• [Information shown]:

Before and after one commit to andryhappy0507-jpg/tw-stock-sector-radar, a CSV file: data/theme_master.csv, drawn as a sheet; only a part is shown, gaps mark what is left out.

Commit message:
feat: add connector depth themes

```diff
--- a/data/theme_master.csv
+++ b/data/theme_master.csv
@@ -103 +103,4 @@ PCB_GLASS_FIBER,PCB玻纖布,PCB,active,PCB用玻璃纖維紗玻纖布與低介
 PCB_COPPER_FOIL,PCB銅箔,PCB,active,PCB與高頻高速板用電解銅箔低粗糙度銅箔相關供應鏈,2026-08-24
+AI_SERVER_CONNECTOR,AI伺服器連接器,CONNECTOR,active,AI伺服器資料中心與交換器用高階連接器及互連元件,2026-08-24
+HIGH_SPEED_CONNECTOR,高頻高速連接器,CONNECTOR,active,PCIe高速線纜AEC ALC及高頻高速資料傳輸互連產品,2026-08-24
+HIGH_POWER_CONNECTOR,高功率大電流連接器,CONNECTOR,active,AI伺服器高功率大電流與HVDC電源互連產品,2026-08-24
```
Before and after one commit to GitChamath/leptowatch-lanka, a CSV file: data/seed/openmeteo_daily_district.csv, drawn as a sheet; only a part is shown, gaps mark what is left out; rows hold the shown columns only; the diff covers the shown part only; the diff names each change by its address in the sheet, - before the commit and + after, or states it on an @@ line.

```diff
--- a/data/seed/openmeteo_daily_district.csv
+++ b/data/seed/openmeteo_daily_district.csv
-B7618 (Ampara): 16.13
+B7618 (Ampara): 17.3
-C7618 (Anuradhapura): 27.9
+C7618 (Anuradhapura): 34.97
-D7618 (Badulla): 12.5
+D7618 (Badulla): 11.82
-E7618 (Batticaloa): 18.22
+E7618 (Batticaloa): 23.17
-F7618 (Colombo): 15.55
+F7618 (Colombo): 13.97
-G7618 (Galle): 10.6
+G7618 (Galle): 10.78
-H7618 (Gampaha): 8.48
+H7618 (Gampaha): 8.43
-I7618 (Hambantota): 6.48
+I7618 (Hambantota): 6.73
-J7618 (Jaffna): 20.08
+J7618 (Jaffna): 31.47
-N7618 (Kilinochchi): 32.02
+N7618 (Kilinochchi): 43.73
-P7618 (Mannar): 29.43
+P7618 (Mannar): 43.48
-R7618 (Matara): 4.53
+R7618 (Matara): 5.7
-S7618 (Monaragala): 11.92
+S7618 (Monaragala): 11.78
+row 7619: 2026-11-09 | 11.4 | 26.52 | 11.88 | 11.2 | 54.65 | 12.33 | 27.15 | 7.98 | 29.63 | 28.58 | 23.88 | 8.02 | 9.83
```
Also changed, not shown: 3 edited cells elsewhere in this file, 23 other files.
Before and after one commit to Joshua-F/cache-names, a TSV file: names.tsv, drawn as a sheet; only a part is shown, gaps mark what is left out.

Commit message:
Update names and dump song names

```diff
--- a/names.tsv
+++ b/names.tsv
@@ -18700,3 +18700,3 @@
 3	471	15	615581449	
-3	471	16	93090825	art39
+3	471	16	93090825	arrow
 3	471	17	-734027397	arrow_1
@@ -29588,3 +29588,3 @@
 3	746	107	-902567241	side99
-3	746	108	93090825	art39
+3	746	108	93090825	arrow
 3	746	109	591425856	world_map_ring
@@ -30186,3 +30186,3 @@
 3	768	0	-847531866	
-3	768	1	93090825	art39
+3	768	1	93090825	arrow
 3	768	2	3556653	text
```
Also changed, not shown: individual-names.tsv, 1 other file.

• [Your instructions]: Would you copy every line of the entries that includes the word "data"?

• [Result for this task]:
Before and after one commit to andryhappy0507-jpg/tw-stock-sector-radar, a CSV file: data/theme_master.csv, drawn as a sheet; only a part is shown, gaps mark what is left out.
--- a/data/theme_master.csv
+++ b/data/theme_master.csv
Before and after one commit to GitChamath/leptowatch-lanka, a CSV file: data/seed/openmeteo_daily_district.csv, drawn as a sheet; only a part is shown, gaps mark what is left out; rows hold the shown columns only; the diff covers the shown part only; the diff names each change by its address in the sheet, - before the commit and + after, or states it on an @@ line.
--- a/data/seed/openmeteo_daily_district.csv
+++ b/data/seed/openmeteo_daily_district.csv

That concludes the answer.